Action item: Show every line of the data that includes the word "className".

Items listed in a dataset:
- Opening Delimiter -
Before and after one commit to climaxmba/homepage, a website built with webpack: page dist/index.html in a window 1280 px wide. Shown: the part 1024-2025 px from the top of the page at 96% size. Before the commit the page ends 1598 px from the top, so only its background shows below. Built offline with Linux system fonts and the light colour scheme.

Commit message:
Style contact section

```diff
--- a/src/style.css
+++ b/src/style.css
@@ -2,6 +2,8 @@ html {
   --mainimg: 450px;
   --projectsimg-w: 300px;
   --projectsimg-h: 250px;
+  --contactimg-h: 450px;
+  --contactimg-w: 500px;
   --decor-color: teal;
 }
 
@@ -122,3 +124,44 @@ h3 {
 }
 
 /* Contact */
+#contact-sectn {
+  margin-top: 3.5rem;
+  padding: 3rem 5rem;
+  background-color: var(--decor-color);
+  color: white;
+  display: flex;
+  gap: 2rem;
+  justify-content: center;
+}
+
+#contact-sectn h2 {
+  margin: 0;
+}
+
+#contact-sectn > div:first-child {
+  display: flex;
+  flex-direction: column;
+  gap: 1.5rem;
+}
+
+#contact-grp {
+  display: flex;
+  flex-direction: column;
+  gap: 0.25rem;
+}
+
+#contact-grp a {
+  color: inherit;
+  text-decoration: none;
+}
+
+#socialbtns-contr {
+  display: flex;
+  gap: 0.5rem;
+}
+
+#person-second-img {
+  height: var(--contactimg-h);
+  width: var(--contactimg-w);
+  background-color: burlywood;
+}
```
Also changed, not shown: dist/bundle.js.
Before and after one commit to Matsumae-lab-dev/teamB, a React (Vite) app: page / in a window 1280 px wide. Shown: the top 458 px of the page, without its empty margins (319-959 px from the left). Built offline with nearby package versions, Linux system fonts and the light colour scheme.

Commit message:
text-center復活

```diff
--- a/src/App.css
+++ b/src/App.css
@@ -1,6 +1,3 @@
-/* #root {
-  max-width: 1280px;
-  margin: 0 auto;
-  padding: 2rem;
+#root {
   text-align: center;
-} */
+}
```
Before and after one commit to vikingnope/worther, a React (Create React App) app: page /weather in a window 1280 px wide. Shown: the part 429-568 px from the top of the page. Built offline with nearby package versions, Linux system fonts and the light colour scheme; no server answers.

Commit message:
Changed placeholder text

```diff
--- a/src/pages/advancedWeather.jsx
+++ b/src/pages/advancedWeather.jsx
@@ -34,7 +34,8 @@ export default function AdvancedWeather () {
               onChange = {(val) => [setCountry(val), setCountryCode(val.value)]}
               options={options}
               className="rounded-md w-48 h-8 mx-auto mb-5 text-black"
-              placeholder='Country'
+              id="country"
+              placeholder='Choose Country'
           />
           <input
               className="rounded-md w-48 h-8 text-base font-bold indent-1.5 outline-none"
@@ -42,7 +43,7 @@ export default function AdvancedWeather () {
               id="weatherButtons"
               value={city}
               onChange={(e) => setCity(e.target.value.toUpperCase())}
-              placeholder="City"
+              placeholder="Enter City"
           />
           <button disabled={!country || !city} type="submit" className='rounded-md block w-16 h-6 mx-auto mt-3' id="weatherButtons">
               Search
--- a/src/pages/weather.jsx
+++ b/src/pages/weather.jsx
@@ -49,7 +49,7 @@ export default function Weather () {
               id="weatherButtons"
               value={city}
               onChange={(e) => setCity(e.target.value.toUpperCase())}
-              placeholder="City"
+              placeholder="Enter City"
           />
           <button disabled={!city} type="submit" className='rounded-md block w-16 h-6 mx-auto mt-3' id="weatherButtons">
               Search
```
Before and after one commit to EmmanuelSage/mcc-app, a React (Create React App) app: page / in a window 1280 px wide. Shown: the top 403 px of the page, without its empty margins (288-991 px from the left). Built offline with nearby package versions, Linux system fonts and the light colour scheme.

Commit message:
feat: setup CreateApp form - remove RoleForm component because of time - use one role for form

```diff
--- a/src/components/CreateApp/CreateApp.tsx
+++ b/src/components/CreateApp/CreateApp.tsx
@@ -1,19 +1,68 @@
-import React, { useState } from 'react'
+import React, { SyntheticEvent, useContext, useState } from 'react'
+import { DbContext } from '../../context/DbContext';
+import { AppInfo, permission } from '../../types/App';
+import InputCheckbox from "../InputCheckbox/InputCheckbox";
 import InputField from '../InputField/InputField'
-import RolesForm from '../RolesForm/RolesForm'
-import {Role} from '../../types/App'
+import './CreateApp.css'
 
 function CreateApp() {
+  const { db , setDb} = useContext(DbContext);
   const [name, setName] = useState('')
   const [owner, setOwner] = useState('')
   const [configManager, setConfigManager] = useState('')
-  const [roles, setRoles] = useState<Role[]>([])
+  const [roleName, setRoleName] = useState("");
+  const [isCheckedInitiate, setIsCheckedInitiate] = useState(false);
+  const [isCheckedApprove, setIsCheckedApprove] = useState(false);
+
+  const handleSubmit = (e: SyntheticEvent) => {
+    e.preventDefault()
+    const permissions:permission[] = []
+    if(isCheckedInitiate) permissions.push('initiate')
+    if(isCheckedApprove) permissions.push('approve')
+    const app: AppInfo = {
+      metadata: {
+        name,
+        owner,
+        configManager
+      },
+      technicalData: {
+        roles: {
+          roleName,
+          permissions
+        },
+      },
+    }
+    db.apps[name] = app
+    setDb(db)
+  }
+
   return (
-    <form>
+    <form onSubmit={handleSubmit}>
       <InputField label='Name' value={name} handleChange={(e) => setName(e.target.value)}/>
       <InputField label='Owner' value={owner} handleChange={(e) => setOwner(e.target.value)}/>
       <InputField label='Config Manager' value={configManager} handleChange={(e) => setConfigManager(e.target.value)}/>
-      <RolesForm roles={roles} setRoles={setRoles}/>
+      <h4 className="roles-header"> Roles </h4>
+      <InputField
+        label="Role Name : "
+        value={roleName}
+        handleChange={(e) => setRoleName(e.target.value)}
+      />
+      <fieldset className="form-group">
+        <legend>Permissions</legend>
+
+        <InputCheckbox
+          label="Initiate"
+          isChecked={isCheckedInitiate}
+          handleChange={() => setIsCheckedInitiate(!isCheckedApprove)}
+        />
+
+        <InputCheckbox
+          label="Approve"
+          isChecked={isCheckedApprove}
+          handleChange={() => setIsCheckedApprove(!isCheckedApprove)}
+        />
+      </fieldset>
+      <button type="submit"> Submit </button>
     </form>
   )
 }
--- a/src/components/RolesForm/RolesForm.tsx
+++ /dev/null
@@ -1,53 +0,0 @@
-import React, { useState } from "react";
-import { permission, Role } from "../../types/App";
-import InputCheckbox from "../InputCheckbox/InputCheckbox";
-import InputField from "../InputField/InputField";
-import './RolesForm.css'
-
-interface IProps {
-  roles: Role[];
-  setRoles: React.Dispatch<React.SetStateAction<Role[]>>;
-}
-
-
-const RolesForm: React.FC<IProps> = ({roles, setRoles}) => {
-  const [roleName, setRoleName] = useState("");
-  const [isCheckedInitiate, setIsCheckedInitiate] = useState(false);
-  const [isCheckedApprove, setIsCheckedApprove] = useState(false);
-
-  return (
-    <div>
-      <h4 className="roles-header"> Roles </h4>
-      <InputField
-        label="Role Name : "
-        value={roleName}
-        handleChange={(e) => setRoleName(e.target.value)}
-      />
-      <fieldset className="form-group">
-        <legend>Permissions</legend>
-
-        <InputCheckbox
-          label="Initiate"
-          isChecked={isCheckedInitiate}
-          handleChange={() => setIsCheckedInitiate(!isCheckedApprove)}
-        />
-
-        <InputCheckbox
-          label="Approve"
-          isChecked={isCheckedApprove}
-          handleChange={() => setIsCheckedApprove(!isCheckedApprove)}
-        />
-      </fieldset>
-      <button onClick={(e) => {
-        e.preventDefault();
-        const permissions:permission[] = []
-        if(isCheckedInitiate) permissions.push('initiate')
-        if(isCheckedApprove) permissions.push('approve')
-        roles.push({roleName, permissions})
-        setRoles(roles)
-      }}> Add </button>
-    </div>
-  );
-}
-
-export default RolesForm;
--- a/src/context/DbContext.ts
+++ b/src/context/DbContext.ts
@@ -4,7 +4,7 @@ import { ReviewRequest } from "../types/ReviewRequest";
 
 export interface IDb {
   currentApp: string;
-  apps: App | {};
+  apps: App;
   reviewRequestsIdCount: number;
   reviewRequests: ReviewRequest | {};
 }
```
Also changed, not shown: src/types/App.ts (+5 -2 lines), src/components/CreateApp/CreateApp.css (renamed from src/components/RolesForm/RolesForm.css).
- Closing Delimiter -
Task solution:
               className="rounded-md w-48 h-8 mx-auto mb-5 text-black"
               className="rounded-md w-48 h-8 text-base font-bold indent-1.5 outline-none"
           <button disabled={!country || !city} type="submit" className='rounded-md block w-16 h-6 mx-auto mt-3' id="weatherButtons">
           <button disabled={!city} type="submit" className='rounded-md block w-16 h-6 mx-auto mt-3' id="weatherButtons">
+      <h4 className="roles-header"> Roles </h4>
+      <fieldset className="form-group">
-      <h4 className="roles-header"> Roles </h4>
-      <fieldset className="form-group">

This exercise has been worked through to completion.